To gauge the progress of companies toward supply-chain responsibility, the SISSCR paper sketches out a "maturity spectrum" with two parts: efforts to increase visibility (the cure-all for the vast majority of supply-chain problems, I would say) and those to improve social, environmental and ethical performance. Digging deeper, it defines leading practices for seven distinct corporate initiatives. In the area of risk assessments and audits, for example, best practices include drawing on outside data, such as from NGOs, to better identify risks, and sharing audits between suppliers and buyers. To motivate suppliers, a leader might align positive and negative incentives to encourage responsible practices. (A laggard might be the buyer that said its incentive for suppliers to comply with requirements "is that they receive our business.")

SISSCR's maturity spectrum is a work in progress. Soon to come, says the group, is a survey that would compare a given firm's maturity level against established responsibility rankings and actual supply-chain performance.

Meanwhile, a number of companies are making progress. In a bid to improve its labor and environmental practices, Starbucks offers coffee farmers "preferred supplier" status, including a premium price for their beans. The program is meant to offset the added financial burden on growers of complying with strict labor standards. At the same time, it burnishes Starbucks' public image as a "socially, environmentally and ethically conscious coffee seller."

Intel has been working with NGOs like the Enough Project to eliminate the use of conflict minerals from the Democratic Republic of the Congo in its products. Vice president of global procurement and sourcing Jackie Sturm said the company has sent representatives directly to the mines to determine the origin of key minerals such as tungsten, tin, tantalum and gold. It has also collaborated with the Electronic Industry Citizenship Coalition and Global e-Sustainability Initiative to develop a program for identifying material origins at the smelter. Intel has set a corporate target to be completely conflict-free for tantalum by the end of 2012, and plans to extend that designation to all four materials by 2013.

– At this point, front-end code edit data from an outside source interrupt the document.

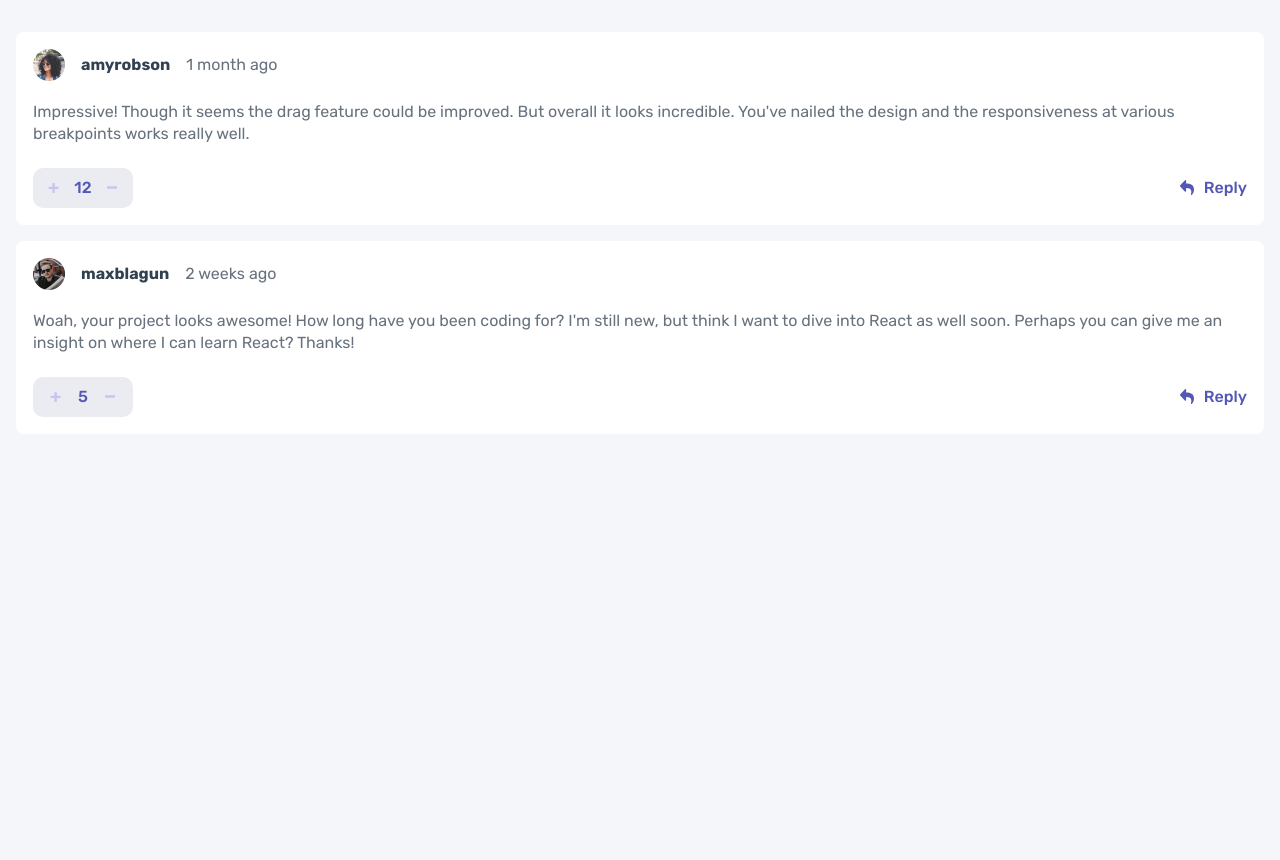
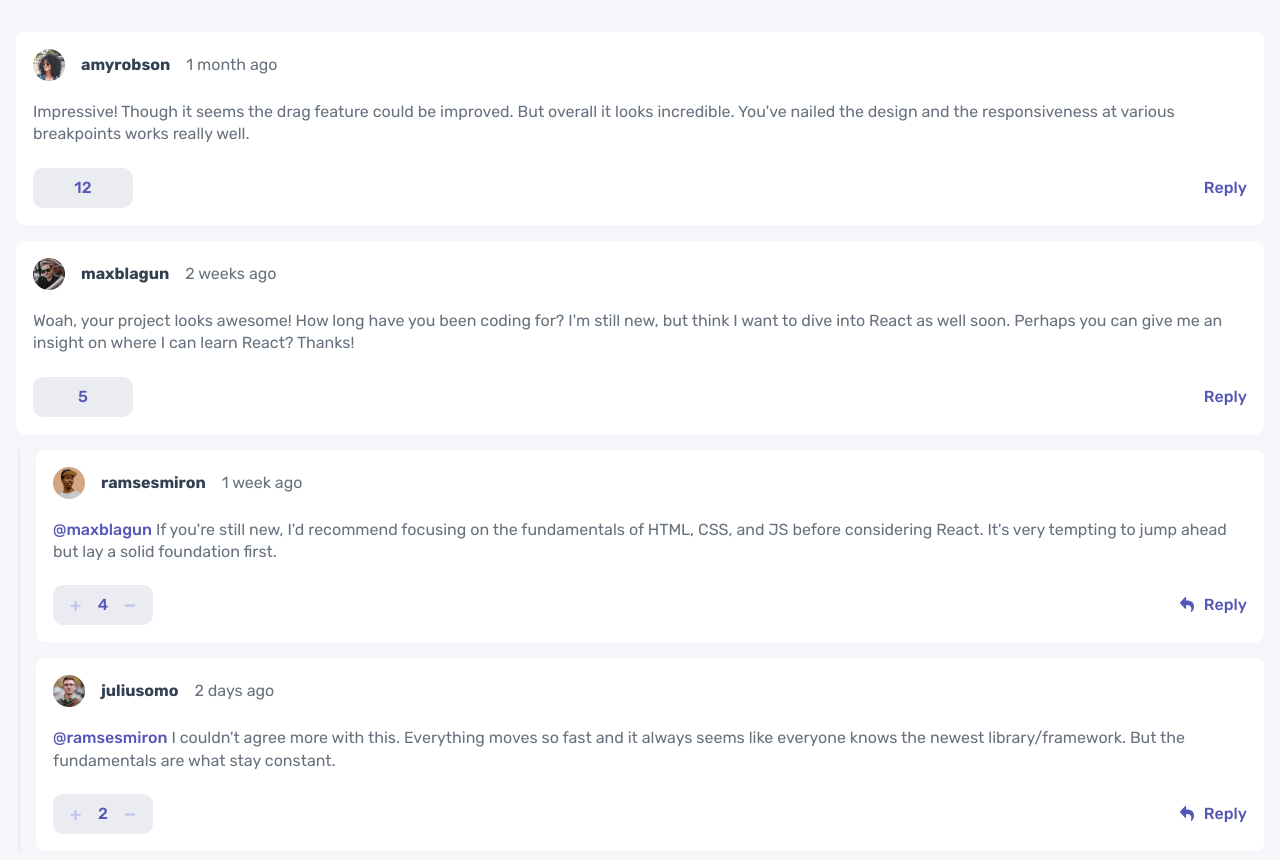
Before and after one commit to Rubendvb/interactive-comments-section-main, a React (Vite) app: page / in a window 1280 px wide. Shown: the top 860 px of the page. Before the commit the page ends 800 px from the top, so only its background shows below. Built offline with nearby package versions, Linux system fonts and the light colour scheme.

Commit message:
criando componente card

```diff
--- a/src/assets/sass/App.scss
+++ b/src/assets/sass/App.scss
@@ -40,6 +40,11 @@
       font-weight: 300;
       color: v.$Grayish-Blue;
       line-height: 1.4;
+
+      &-replyinTo {
+        color: v.$Moderate-blue;
+        font-weight: 500;
+      }
     }
   }
 
@@ -77,3 +82,12 @@
     }
   }
 }
+
+.containerReply {
+  margin-left: 1.125rem;
+  border-left: solid 2px v.$Light-gray;
+}
+
+.cardd {
+  color: blue;
+}
--- /dev/null
+++ b/src/components/Card/index.tsx
@@ -0,0 +1,88 @@
+import { IComments } from "../../pages/App";
+
+import Plus from "/src/assets/images/icon-plus.svg";
+import Minus from "/src/assets/images/icon-minus.svg";
+import Reply from "/src/assets/images/icon-reply.svg";
+
+export default function Card({
+  id,
+  user,
+  createdAt,
+  content,
+  score,
+  replies,
+}: IComments) {
+  return (
+    <div key={id}>
+      <div className="card">
+        <div className="card__header">
+          <img
+            src={user.image.png}
+            alt={user.username}
+            className="card__header--img"
+          />
+          <span className="card__header--name">{user.username}</span>
+          <span className="card__header--date">{createdAt}</span>
+        </div>
+        <div className="card__main">
+          <p className="card__main--paragraph">{content}</p>
+        </div>
+        <div className="card__footer">
+          <div className="card__footer--point">
+            {/* <img src={Plus} alt="" /> */}
+            <span className="card__footer--point-number">{score}</span>
+            {/* <img src={Minus} alt="" /> */}
+          </div>
+          <div className="card__footer--reply">
+            {/* <img src={Reply} alt="" /> */}
+            <div className="card__footer--reply-text">Reply</div>
+          </div>
+        </div>
+      </div>
+
+      <div className="containerReply">
+        {replies.map((reply) => {
+          return (
+            <div className="card" key={reply.id}>
+              <div className="card__header">
+                <img
+                  src={reply.user.image.png}
+                  alt={reply.user.username}
+                  className="card__header--img"
+                />
+                <span className="card__header--name">
+                  {reply.user.username}
+                </span>
+                <span className="card__header--date">{reply.createdAt}</span>
+              </div>
+
+              <div className="card__main">
+                <p className="card__main--paragraph">
+                  <span className="card__main--paragraph-replyinTo">
+                    @{reply.replyingTo}
+                  </span>{" "}
+                  {reply.content}
+                </p>
+              </div>
+
+              <div className="card__footer">
+                <div className="card__footer--point">
+                  <img src={Plus} alt="" />
+                  <span className="card__footer--point-number">
+                    {reply.score}
+                  </span>
+                  <img src={Minus} alt="" />
+                </div>
+
+                <div className="card__footer--reply">
+                  <img src={Reply} alt="" />
+                  <div className="card__footer--reply-text">Reply</div>
+                </div>
+              </div>
+            </div>
+          );
+        })}
+      </div>
+    </div>
+  );
+}
--- a/src/pages/App.tsx
+++ b/src/pages/App.tsx
@@ -1,60 +1,50 @@
 import { useEffect, useState } from "react";
-
-import Plus from "/src/assets/images/icon-plus.svg";
-import Minus from "/src/assets/images/icon-minus.svg";
-import Reply from "/src/assets/images/icon-reply.svg";
 
 import "/src/assets/sass/App.scss";
 
 import data from "../data/data.json";
+import Card from "../components/Card";
 
-type IComments = typeof data["comments"][1];
+export type IComments = typeof data["comments"][1];
 
 function App() {
-  const [comments, setComments] = useState<IComments[]>(data["comments"]);
+  const [comments, setComments] = useState<IComments[]>([]);
+
+  const loadComments = () => {
+    setComments(data["comments"]);
+  };
+
+  // const item = comments[0];
+
+  // const comment1 = {
+  //   id: 5,
+  //   content:
+  //     "If you're still new, I'd recommend focusing on the fundamentals of HTML, CSS, and JS before considering React. It's very tempting to jump ahead but lay a solid foundation first.",
+  //   createdAt: "1 week ago",
+  //   score: 4,
+  //   replyingTo: "maxblagun",
+  //   user: {
+  //     image: {
+  //       png: "assets/avatars/image-ramsesmiron.png",
+  //       webp: "assets/avatars/image-ramsesmiron.webp",
+  //     },
+  //     username: "ramsesmiron",
+  //   },
+  // };
+
+  // item.replies.push(comment1);
 
   useEffect(() => {
     localStorage.setItem("comments", JSON.stringify(comments));
-  }, [comments]);
+
+    loadComments();
+  }, []);
 
   return (
     <div className="containerApp">
       {comments &&
         comments.map((comment) => {
-          return (
-            <div className="card" key={comment.id}>
-              <div className="card__header">
-                <img
-                  src={comment.user.image.png}
-                  alt={comment.user.username}
-                  className="card__header--img"
-                />
-                <span className="card__header--name">
-                  {comment.user.username}
-                </span>
-                <span className="card__header--date">{comment.createdAt}</span>
-              </div>
-
-              <div className="card__main">
-                <p className="card__main--paragraph">{comment.content}</p>
-              </div>
-
-              <div className="card__footer">
-                <div className="card__footer--point">
-                  <img src={Plus} alt="" />
-                  <span className="card__footer--point-number">
-                    {comment.score}
-                  </span>
-                  <img src={Minus} alt="" />
-                </div>
-
-                <div className="card__footer--reply">
-                  <img src={Reply} alt="" />
-                  <div className="card__footer--reply-text">Reply</div>
-                </div>
-              </div>
-            </div>
-          );
+          return <Card key={comment.id} {...comment} />;
         })}
     </div>
   );
```
Also changed, not shown: src/@types/comments.d.ts (added).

The company is also drawing on the help of NGOs, government officials and Chinese factory heads to understand the labor issues faced by suppliers. The goal is to "work together to outsmart the problem," said Sturm.

There are no overnight solutions. Sturm likened Intel's environmental and social governance efforts to the company's ongoing quality program, launched 30 years ago. "It is a journey," she said. "It takes some time. Companies need to see that it can work."

Microsoft is experimenting with the use of facial-recognition software, to cut down on the use of fake IDs that can result in the employment of underage labor at suppliers' factories. Anne Kelley, senior director of supply chain and IP, said the company monitors plant employees directly. "In social responsibility," she said, "the voice of the worker is king. We need to hear things that don't come from the supplier."

The problem has to be attacked at multiple levels. The SISSCR paper cites a 2007 MIT study, which found that the best way to promote improved working conditions in supplier factories "was by providing technical assistance to suppliers and empowering employees on shop floors. This was opposed to buyers simply monitoring compliance to supplier codes of conduct."

So is progress toward supply-chain responsibility being made? No question about it. But when it comes to assessing the maturity of those efforts, a lot of companies are still in their teenage years.

Comment on This Article


Keywords: supply chain, supply chain management, international trade, supply chain responsibility, China labor practices, conflict minerals, supply chain planning, supply chain risk management